There are far too many ways to make puns on this new Genealogical Research Institute of Pittsburgh or GRIP or GRIPitt’s name. That’s not a complaint, a compliment really. Not much you can do with IGHR (pronounced “eye-ger”) or SLIG (pronounced, well, “slig”). Don’t take that as a criticism of those other institutes. I’ve never been to one. GRIP is the first week-long institute I’ve ever attended. I’ve had “attend an institute” on my genealogical to-do list for quite some time and I probably wouldn’t have attended this one if it weren’t for some awesome genea-buddies who enticed me with a free room and splitting other costs 3-ways.
As a result, I think I will forever be attending institutes when it comes to advancing my genealogical education. It was so awesome to be focused on one topic for the entire week rather than taking part in a smorgasbord of topics all day long for several days until your head is spinning. I’ll still attend conferences but I feel those would be more for the social aspects of networking and re-connecting with genealogical friends face-to-face rather than via email or Facebook.
I had the great honor of taking Joshua Taylor’s “Beneath the Homepage: Problem-Solving with Online Repositories.” Honestly, I went to hear Joshua speak more than the topic at hand. I had worried that the program would be a little too “beginner” for me (I mean, I have been using the Internet since Al Gore invented it and Google finds most of that stuff on the internet anyway, right?) but I have admired Joshua’s work since I first met him when he came to Denver several years ago and spoke at the Colorado Genealogical Society’s Annual Seminar.
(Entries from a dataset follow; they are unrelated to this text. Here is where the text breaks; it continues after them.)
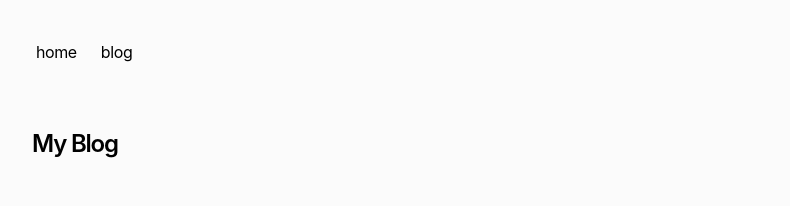
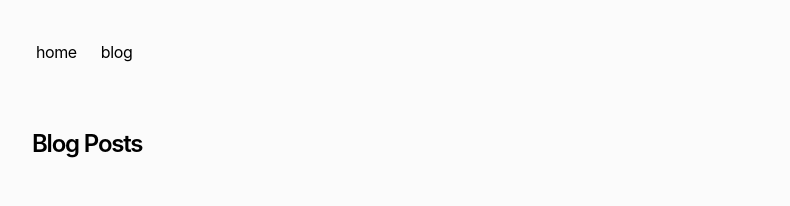
Before and after one commit to taufiqdp/portfolio, a Next.js app: page /blog in a window 1280 px wide. Shown: the top 206 px of the page, without its empty margins (224-1014 px from the left). Built offline with nearby package versions, Linux system fonts and the light colour scheme.

Commit message:
update: change blog title to 'Blog Posts'

```diff
--- a/app/blog/page.tsx
+++ b/app/blog/page.tsx
@@ -9,7 +9,9 @@
 export default function Page() {
   return (
     <section>
-      <h1 className="font-semibold text-2xl mb-8 tracking-tighter">My Blog</h1>
+      <h1 className="font-semibold text-2xl mb-8 tracking-tighter">
+        Blog Posts
+      </h1>
       <BlogPosts />
     </section>
   );
```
I was delighted to find another “young” person who is maybe even more in love with genealogy than I am. I mean no offense to those of you who are “older” because all I mean by this is that it seems many genealogists come by the occupation of genealogy around retirement age and not when you are 4 years old and having your grandmother teach you all about your family OR in high school when you are assigned a family tree project and you realize that your branch of the family stems from the “black sheep” as it were and you really know very little about that branch of the tree. Most of us don’t have those experiences and then stick with it as an actual profession. Most of my genealogical friends have been consistently at least 20 years older than me (with a few exceptions, you know who you are) and it has only been recently that genealogists close to my age group have begun to join the ranks.
Well, I learned that Google doesn’t find “everything” on the internet and sometimes you have to dig for it. So shovels in hand we spent a week digging through website after website after website. I only managed to “delicious” a fraction of them but the class was so enlightening on many levels. I have a new appreciation for phrases such as “digital collections,” “digital archives,” “virtual gallery,” and so forth. I learned far more than I wanted to know about Dublin Core, EAD, MARC and Library of Congress Authorities. Mainly we just dove right into those repositories’ sites. Think of a place. Most likely it has within driving distance (although on the internet this isn’t an issue) a local public library, a college or university, a state repository such as a state historical society, library or archive, and they all have governmental entities. I was surprised at how many of these entities have begun putting up digital collections of actual records on their websites. And if they didn’t have the actual records online, many many many had awesome finding aids that describe what they do have on location. Even then, if you know anything about an archival repository, you know that something like only 60% of their collection has been processed and cataloged. So while many, many records are going online everyday, STILL we need to visit these repositories. I think we would be really cutting ourselves and our research short if we rely solely on the Internet for our sources.
I could go on about this class, but really you should find a time to take it yourself. Joshua was an excellent teacher. Very patient with those of us with technology handicaps, very patient when we asked him to “go back” and show us again, very patient with those of us in the end stages of pneumonia so we coughed a little more than normal and were possibly disruptive. He was very pleasant to ask questions to; every question was met with “That is an excellent question…” It was great to be in a smaller classroom with 20 other people rather than in a huge conference room with 200 other people, for a change.
My traveling companions and I stayed off-campus since one of us had a free hotel stay (bargain!) and we bought “community” food and packed our lunches everyday. (I will be ok if I never eat a PB&J again.) We found the LaRoche College Student Community Room to be quite comfy with couches and tables where we congregated for breaks and lunch and to compare notes about our sessions. Probably by far my favorite pun from this institute’s name was the fact that my genea-buddies and I began to refer to ourselves as “GRIPpies” and we got quite silly about it. But only in private. NEVER in the public eye. Well, almost never. (Except that time we told Joshua Taylor at NGS in Cincinnati that we were his “GRIPpies” and couldn’t wait for July. Pish posh, I bet he doesn’t even remember that.)
Thank you GRIP organizers for a great institute experience, thank you Joshua Taylor for an awesome class and thank you genea-buds for bringing me along. Next year the room is “on me” … well, I found us a free room I mean.